P.S. The news story of armpit hair dyeing went viral after I wrote about it here, often through posts and articles that directly sourced Neatorama. So, in a small way, I contributed to the spread of this fashion trend. You're welcome.
Michael Bay Gifs is my new favorite subreddit. It's filled with inexplicable explosions digitally added to ordinary footage. Redditor PhoneDojo offers this wonderful contribution. If you ache to fill the Transformers-shaped hole in your heart, then this .gif will keep you going for a while. Hopefully Michael Bay will turn the Action Panda concept into a real movie.

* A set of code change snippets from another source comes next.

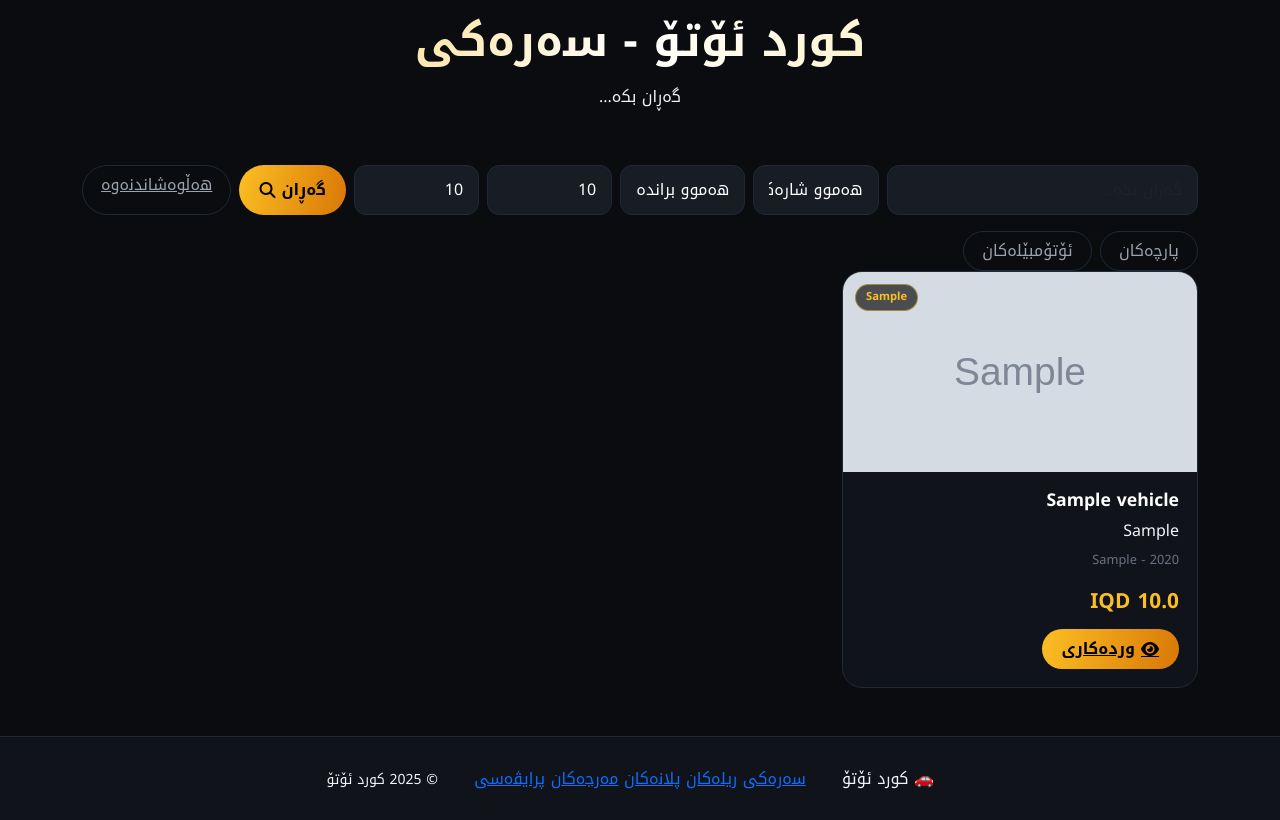
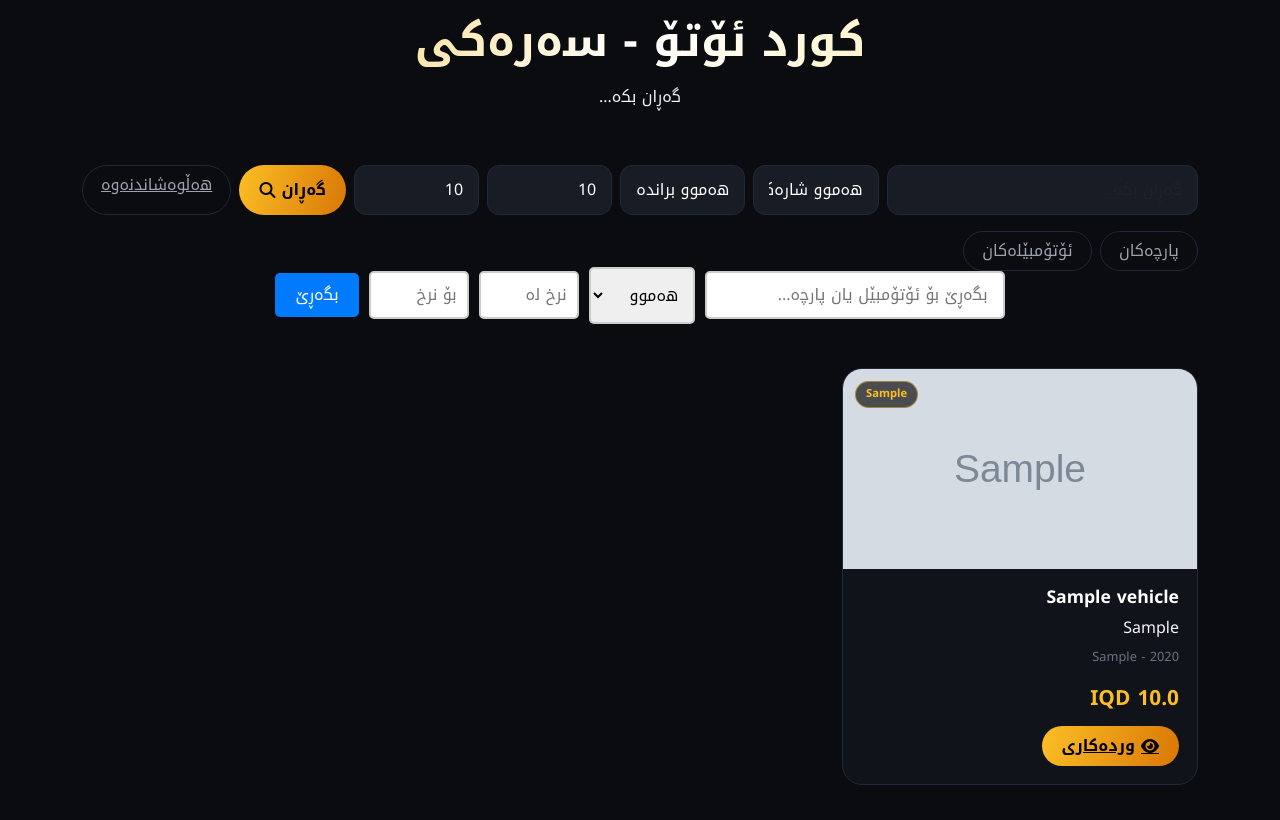
Before and after one commit to muhammadt90900-ux/Cars, a Flask app: template templates/index.html in a window 1280 px wide. Shown: the part 139-959 px from the top of the page. Before the commit the page ends 928 px from the top, so only its background shows below. Run offline with Flask 3, Linux system fonts and the light colour scheme; tables that the repository leaves empty hold one stand-in row (values such as "Sample post"); the template is opened without the code that fills it: values that come from a table or form of the project are taken from there, most other values are stand-ins (such as "Sample title", 1, 10 or a date in 2020); grey boxes marked "Sample" are stand-in pictures; parts of the project's set-up code (start-up, migrations or seed data) failed here and were passed over; some libraries are stand-ins or nearby versions.

Commit message:
Add search form to index.html template

```diff
--- a/templates/index.html
+++ b/templates/index.html
@@ -70,6 +70,31 @@
             </div>
             {% endfor %}
         {% else %}
+        <!-- فۆڕمی گەڕان -->
+<div class="search-container" style="text-align:center; margin: 20px 0;">
+    <form method="GET" action="{{ url_for('search') }}" style="display: inline-flex; gap: 10px; align-items: center;">
+        <input type="text" name="q" placeholder="بگەڕێ بۆ ئۆتۆمبێل یان پارچە..."
+               value="{{ request.args.get('q', '') }}"
+               style="padding: 10px 15px; border: 2px solid #ccc; border-radius: 5px; width: 300px; font-size: 16px;">
+
+        <select name="category" style="padding: 10px; border: 2px solid #ccc; border-radius: 5px; font-size: 16px;">
+            <option value="all" {% if request.args.get('category') == 'all' %}selected{% endif %}>هەموو</option>
+            <option value="vehicle" {% if request.args.get('category') == 'vehicle' %}selected{% endif %}>ئۆتۆمبێل</option>
+            <option value="part" {% if request.args.get('category') == 'part' %}selected{% endif %}>پارچە</option>
+        </select>
+
+        <input type="number" name="min_price" placeholder="نرخ لە" step="1"
+               value="{{ request.args.get('min_price', '') }}"
+               style="padding: 10px; border: 2px solid #ccc; border-radius: 5px; width: 100px;">
+        <input type="number" name="max_price" placeholder="بۆ نرخ" step="1"
+               value="{{ request.args.get('max_price', '') }}"
+               style="padding: 10px; border: 2px solid #ccc; border-radius: 5px; width: 100px;">
+
+        <button type="submit" style="padding: 10px 20px; background-color: #007bff; color: white; border: none; border-radius: 5px; font-size: 16px; cursor: pointer;">
+            بگەڕێ
+        </button>
+    </form>
+</div>
             {% for vehicle in vehicles %}
             <div class="col-md-6 col-lg-4">
                 <div class="ka-card position-relative">
```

AkXpro used a drone to capture this awesome footage of a pod of humpback whales feeding on fish off the coast of Alaska. It gets really intense at the 0:49 mark. The whales form a circle, then lunge out of the water.
Ark in Space explains that the whales are engaging in bubble feeding. This means that they move into a circular formation, then breathe out bubbles while rising to the surface. The bubbles form a wall that the fish can't swim through, concentrating them into the center where the whales can swallow them en masse.
Admiral Ackbar of the Rebel Alliance is most famous for his iconic "It's a trap!" line in Return of the Jedi. It is inevitable that he would one day decide to cash in and put his fame to profitable use.
Maxwell Smart's shoe phone would be a handy gadget, but you don't always need a phone. For other moments of crisis, there's the Johnnie Tan Leather Brogue, a shoe from the Oliver Sweeney brand of shoes and the Johnnie Walker brand of whisky. The heels contain tiny compartments for storing whisky bottles. The sides have the Johnnie Walker striding man trademark and the bottoms of the shoes are transparent, which would seem to diminish their effectiveness at concealment.
Craig and Sally Williamson of Gainsborough, Lincolnshire, UK, grow potatoes on their farm. To promote their goods, they put up this chrèche in their farm shop. The little spud looks comfortable in his manger. If he's hungry, maybe the sheep in the scene can be put to good use.
Omvivo, a home interiors design firm, offers this gorgeous bathtub called Le Cob. It's called that because the work of the late French architect and furniture designer Le Corbusier inspired it. As you slide into it, excess water spills over the front into a pile of charcoal pebbles. And thanks to the glass walls, passersby are treated to a view of you dressed in your finest.
Nine MSN reports that the birthday girl is named Princess Lolita. She and everyone else at this party is having a miserable time. There's some sort of pudding to eat. But the human servant didn't know that these other cats are definitely not her friends. They should never have been invited.
Hopefully Princess Lolita at least got some presents out of the experience.
Breaking Bad was a show with remarkable depth and sophistication executed carefully with great attention to detail. You may been riveted to the screen during all five seasons, but I’ll bet that a few of the subtle references that directors made slipped past you. Fortunately, Tristan Cooper of Dorkly has rounded up screenshots of 10 of these gems.
For example, the two-square Breaking Bad logo shows up in the background at times.
Walt and Jesse had to move a lot of cash around. It was fake, of course. Here’s a pile of $50 bills, but not all of them have Ulysses S. Grant’s face on them. Those in the foreground display the face of the creator of the show, Vince Gilligan:
During World War I, soldiers were not always fighting. Sometimes, during idle moments, they might work on crafts using materials at hand. Some of these surviving works demonstrate impressive artistic skills, such as this engraved tobacco jar from the British Imperial War Museum. It was made by a Turkish prisoner of war using a British 13-pound shell case. Did you notice the color variation? That’s from copper and silver wire inlaid into the brass.